After several months of sheltering at home, staggering business losses and high unemployment, we're slowly and cautiously reopening the country.
In my coaching and consulting sessions with executives during the pandemic, we've discussed critical issues such as speed, agility, resilience, pivoting, adaptability, prioritizing, change, strategy, scenario planning, transformation, rebuilding, rethinking and much more.
Excellence in customer service
As we enter the new normal, excellence in customer service will be an imperative! In an era where customers demand high-speed information; the role of the customer service function and the employees who deliver this service are pivotal. Customer service is communication central for day-to-day information on customer satisfaction, customer relations and customer intentions. The customer service frontline is both your first line of defense and, increasingly, your vital early-warning system.
Today's customer service managers must be experts not only in customer relations, problem-solving, and core products and services, but also in gathering, synthesizing, assessing and distributing data. Every customer contact is a critical data point -- a chance to learn something important about a valued customer.
It’s safe to say the pandemic has taught us many lessons. For companies, a major lesson is that today's customer service function is a profit center with a huge impact on customer retention and future plans. We all need to learn new ways to listen to our customers and expand the parameters of what we listen for.
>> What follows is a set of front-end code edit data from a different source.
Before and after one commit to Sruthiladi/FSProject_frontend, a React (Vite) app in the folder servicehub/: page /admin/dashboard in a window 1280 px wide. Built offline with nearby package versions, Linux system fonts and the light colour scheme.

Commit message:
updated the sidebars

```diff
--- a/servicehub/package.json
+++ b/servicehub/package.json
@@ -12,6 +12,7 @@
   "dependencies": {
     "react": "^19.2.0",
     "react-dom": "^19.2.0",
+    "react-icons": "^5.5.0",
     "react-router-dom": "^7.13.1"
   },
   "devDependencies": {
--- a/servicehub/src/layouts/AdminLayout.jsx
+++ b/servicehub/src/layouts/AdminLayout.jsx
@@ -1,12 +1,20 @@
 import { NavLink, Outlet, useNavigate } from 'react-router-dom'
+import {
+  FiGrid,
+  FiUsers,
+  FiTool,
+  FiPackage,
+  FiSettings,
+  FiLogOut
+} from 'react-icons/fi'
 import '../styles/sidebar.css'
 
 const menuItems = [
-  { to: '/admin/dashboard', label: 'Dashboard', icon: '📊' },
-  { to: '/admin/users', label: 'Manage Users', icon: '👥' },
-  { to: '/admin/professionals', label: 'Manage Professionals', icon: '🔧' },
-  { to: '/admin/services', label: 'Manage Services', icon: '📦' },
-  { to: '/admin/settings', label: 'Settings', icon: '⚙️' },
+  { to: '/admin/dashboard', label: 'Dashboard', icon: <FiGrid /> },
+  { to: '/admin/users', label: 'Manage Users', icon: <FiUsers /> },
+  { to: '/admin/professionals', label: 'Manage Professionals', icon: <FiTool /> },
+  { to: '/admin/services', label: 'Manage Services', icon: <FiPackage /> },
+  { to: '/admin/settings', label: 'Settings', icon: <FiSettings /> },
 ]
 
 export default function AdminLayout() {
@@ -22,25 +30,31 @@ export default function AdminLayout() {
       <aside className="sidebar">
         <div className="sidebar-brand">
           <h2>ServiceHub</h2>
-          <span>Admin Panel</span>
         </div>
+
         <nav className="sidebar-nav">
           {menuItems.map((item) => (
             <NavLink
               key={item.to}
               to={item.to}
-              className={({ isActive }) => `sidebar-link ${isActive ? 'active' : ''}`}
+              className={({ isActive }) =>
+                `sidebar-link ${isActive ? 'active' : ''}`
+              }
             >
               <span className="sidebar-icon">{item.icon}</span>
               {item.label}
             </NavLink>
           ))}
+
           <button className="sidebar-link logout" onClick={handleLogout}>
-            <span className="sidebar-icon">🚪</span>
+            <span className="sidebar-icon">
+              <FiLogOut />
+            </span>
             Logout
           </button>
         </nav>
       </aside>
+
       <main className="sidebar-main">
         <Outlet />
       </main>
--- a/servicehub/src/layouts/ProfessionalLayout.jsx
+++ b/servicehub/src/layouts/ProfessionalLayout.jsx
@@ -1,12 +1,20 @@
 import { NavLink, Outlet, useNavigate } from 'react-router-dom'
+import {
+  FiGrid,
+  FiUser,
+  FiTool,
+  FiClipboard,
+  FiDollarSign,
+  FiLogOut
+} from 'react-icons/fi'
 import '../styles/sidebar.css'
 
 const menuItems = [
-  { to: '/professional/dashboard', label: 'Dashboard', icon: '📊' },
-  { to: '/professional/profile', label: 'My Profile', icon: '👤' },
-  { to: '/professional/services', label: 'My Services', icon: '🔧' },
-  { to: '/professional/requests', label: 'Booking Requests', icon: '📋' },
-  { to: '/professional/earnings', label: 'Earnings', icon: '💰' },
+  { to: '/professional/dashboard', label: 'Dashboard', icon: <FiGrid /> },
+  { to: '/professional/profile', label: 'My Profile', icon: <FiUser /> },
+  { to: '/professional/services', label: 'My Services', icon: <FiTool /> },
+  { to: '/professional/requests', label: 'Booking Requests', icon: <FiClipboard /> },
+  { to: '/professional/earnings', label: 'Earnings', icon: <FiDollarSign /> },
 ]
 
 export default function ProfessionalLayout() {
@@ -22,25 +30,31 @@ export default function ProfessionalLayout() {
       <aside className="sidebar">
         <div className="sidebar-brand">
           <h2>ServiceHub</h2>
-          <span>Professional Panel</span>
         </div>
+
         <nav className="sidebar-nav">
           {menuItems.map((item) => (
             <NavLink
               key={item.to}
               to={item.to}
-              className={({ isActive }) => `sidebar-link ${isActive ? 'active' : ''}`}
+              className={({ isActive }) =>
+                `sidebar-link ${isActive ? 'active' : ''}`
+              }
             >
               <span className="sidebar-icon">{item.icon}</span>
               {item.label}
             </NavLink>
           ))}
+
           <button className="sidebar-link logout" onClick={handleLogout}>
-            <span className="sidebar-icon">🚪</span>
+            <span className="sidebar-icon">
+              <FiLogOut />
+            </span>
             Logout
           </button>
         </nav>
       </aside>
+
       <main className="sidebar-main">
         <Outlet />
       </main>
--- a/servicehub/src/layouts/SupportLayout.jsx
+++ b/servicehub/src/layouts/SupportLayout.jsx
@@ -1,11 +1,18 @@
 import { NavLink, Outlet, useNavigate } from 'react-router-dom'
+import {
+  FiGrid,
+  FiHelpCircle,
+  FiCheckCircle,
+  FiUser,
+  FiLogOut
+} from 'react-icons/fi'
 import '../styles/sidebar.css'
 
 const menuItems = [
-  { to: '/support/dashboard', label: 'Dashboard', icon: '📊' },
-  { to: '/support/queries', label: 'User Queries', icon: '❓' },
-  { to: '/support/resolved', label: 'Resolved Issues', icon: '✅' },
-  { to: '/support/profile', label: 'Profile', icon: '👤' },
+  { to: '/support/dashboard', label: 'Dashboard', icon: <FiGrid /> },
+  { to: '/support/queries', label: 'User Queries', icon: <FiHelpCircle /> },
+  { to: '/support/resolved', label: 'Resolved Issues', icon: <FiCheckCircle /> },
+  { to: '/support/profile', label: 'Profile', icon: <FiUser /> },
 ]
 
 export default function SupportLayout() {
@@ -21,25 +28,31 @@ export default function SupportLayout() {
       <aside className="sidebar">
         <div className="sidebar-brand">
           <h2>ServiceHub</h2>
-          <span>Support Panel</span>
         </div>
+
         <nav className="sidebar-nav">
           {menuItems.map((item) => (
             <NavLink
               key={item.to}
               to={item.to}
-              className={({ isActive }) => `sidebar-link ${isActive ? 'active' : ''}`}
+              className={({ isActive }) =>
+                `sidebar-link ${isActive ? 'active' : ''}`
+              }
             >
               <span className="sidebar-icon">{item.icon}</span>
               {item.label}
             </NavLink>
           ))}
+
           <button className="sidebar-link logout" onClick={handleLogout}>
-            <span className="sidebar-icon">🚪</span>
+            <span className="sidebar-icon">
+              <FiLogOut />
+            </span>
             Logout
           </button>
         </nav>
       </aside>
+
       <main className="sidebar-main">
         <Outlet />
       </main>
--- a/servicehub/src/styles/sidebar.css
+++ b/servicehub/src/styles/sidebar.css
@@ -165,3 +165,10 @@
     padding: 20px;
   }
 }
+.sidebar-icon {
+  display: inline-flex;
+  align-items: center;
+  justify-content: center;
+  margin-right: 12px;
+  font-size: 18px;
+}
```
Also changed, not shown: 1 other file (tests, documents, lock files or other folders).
Customers with strong feelings, positive or negative, are the customers who are most likely and least likely to do business with us again.
Service quality is recognized as the marketing edge that can differentiate one commodity from another. The service imperative means that we must pay increasing attention to whatever it takes, one-on-one and one-by-one, to earn the love, loyalty and respect of our customers.
Effective customer service starts with a comprehensive definition of customer service. Current definitions are based on meeting or exceeding customer expectations, satisfying or delighting customers, or delivering in full and on time. While these are necessary conditions, they are insufficient to guarantee success.
I define customer service in our new world as the process of building customer trust in the delivery of selected goods and services. Trust forms a partnership. Satisfaction at a transactional level is insufficient. Trustworthiness is needed in order to become a partner and remain a partner. Without trust, no customer would enter into such a relationship.
I view customer service as a series of well-defined tasks that focus on building the customer's trust. To execute this process, every person needs to be trained until behavior that builds trust becomes habitual. There needs to be a reward system in place that is directed toward developing and reinforcing the habit to ensure that it is sustained over time.
The psychology of buying is the psychology of trust. So, use every opportunity to build trust. Fine-tune the customer service process to build trust. Do this continually to ensure success.
Trust is a function of competence and character. Competence is understanding needs and arriving at solutions that work in the customer's context and constraints. Character is using the competence to propose a solution that is in the customer's best interest. Customers need to believe that you have the character to use your competence while keeping their best interests at the forefront.
While initial perceptions of character and competence help land new customers, keeping customers is a function of their expectations. A critical element in retaining today’s customer is actual service delivery performance, as well as what organizations do to close gaps between expectations and outcomes.
Train your people to use the gaps as a way to build trust. The question to ask is, "Where can I invest the next dollar to build the most trust?" The most effective way to build trust is to focus on delivering those services where there is vibrant synergy between the organization's core competencies and the customers' needs.
An exercise to evaluate trust: How well do you know your customers?
Select one of your major customers. List all of the major services you provide to maintain the trust of that customer. Include benefits you consider over and above the norm. Include pricing, quality, quantity discounts, delivery, problem-solving -- list everything. In a separate column, write how well or how poorly your main competitor provides the same services for that account.
If you're unaware of what services your chief competitor offers, especially extra benefits over and above the norm, you're at a decided competitive disadvantage. When times get rough like they are now and customers cut back on orders, yours may be the first to go or get cut. Add to the list any services your main competitor has that you don't. You shouldn't be surprised at what they are, but you might be.
Now, rethink what you need to stay or become that customer's favored supplier. Think in terms of reinvigorating the relationship. Always remember that trust is the keyword. When your customer trusts you, they have faith in you, and that's the most crucial benefit you can provide.
Jeff Wolf is one of the most highly sought-after executive coaches and consultants in business today. He has been named one of the country's top 100 thought leaders for his accomplishments in leadership development and managerial effectiveness and has been featured on NBC, CBS, CNBC, and Fox. Wolf is the author of the international best-seller "Seven Disciplines of a Leader" and is known as one of America's most dynamic speakers. He may be reached in his San Diego office at 858-638-8260, by email or at his website.